(EXERCISE REQUIREMENTS)
Search the records for "basket". Report every line where it occurs.

◇ ◇ ◇ ◇

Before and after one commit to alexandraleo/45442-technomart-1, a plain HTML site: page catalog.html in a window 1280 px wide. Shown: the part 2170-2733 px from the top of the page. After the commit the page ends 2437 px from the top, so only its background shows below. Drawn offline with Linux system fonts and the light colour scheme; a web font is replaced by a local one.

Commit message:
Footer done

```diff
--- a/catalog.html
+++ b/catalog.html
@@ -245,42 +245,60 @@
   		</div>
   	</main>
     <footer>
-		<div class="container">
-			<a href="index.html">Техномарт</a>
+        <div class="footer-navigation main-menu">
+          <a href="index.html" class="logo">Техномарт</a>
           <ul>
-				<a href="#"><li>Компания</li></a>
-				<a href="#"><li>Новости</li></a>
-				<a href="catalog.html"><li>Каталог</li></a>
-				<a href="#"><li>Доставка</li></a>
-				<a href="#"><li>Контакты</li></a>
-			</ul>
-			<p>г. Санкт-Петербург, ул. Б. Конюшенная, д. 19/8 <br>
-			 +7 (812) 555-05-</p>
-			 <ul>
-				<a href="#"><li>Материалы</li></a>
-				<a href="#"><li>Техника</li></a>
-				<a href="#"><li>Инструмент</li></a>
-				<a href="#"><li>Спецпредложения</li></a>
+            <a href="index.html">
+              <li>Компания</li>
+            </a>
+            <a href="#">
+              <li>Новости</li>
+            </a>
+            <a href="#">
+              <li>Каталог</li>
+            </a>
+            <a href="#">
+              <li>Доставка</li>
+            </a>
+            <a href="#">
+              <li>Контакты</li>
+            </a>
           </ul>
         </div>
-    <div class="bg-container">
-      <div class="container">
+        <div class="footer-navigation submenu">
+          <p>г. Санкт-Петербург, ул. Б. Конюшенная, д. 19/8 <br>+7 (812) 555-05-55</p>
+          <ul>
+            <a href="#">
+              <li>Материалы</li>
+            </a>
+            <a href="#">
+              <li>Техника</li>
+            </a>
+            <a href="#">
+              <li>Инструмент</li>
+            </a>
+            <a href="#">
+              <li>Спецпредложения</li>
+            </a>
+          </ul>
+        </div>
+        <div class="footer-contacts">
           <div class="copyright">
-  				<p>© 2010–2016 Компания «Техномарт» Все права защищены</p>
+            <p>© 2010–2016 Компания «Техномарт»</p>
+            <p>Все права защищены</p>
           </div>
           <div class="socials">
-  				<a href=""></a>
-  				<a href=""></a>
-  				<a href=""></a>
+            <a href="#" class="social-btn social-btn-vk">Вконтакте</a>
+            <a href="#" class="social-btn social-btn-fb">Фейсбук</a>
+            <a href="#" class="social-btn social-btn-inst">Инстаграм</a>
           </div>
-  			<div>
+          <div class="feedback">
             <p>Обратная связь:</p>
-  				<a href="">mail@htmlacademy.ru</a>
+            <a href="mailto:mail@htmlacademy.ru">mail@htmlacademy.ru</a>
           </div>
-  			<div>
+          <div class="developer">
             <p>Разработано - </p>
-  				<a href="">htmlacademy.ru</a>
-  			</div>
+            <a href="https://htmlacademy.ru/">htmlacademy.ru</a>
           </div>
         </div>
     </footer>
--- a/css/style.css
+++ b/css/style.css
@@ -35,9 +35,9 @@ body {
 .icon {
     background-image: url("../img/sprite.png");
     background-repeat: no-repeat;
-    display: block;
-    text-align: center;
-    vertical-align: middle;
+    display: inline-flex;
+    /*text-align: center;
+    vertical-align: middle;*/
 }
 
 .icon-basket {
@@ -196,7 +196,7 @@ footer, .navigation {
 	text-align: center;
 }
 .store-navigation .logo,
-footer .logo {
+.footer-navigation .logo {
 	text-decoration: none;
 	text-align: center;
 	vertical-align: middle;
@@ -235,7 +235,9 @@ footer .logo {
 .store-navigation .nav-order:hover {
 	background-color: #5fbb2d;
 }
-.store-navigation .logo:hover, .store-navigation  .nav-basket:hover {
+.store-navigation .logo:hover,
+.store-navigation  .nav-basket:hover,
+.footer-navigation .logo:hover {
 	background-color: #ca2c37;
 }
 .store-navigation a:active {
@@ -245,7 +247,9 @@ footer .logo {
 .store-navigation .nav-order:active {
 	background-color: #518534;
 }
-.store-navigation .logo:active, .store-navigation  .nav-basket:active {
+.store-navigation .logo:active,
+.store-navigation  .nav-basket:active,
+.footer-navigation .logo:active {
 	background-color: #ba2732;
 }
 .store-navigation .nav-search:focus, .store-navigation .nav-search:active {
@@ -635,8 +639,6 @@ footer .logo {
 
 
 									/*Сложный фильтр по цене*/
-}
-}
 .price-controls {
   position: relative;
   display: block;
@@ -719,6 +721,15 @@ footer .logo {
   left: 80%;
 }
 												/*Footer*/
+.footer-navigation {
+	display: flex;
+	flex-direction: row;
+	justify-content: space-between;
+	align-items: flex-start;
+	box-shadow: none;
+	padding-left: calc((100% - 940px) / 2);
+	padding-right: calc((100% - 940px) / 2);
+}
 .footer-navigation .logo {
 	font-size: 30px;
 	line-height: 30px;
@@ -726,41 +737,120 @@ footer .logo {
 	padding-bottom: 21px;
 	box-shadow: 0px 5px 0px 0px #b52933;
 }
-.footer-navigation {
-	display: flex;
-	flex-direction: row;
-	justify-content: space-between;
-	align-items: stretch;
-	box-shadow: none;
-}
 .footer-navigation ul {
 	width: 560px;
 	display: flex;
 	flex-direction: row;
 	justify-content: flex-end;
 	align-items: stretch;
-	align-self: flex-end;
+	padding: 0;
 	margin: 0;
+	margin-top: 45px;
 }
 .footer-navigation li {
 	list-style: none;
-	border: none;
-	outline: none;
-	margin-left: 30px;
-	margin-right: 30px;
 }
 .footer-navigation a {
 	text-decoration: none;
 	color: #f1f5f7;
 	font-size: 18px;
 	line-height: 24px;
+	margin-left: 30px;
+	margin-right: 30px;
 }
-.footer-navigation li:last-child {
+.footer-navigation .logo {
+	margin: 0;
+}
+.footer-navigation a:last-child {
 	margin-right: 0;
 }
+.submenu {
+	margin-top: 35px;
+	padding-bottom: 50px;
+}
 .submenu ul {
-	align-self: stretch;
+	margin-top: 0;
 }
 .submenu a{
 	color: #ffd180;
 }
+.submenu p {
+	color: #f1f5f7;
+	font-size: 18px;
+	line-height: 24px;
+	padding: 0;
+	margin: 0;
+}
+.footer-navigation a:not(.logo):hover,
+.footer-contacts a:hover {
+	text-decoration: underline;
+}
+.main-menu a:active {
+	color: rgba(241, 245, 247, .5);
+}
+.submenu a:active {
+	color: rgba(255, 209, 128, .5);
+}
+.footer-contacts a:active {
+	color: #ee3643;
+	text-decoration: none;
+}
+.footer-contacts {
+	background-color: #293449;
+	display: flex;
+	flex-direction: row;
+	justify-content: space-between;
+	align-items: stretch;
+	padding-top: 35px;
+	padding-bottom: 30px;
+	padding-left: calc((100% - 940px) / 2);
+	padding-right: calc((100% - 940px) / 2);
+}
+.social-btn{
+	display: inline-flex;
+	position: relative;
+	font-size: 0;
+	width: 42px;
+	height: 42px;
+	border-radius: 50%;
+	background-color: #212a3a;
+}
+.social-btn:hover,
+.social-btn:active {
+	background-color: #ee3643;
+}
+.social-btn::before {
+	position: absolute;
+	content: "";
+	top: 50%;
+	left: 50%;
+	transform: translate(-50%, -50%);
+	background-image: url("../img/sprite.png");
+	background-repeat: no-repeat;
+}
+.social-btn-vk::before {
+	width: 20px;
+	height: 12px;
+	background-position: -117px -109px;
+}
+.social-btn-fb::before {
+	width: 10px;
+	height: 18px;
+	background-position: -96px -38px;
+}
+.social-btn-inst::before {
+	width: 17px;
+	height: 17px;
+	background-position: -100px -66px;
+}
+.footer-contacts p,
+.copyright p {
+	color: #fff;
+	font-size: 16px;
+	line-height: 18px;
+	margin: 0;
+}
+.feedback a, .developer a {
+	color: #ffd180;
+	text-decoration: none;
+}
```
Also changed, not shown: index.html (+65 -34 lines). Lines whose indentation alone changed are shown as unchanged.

◇ ◇ ◇ ◇

(RESULT FOR THIS EXERCISE)
 .icon-basket {
-.store-navigation .logo:hover, .store-navigation  .nav-basket:hover {
+.store-navigation  .nav-basket:hover,
-.store-navigation .logo:active, .store-navigation  .nav-basket:active {
+.store-navigation  .nav-basket:active,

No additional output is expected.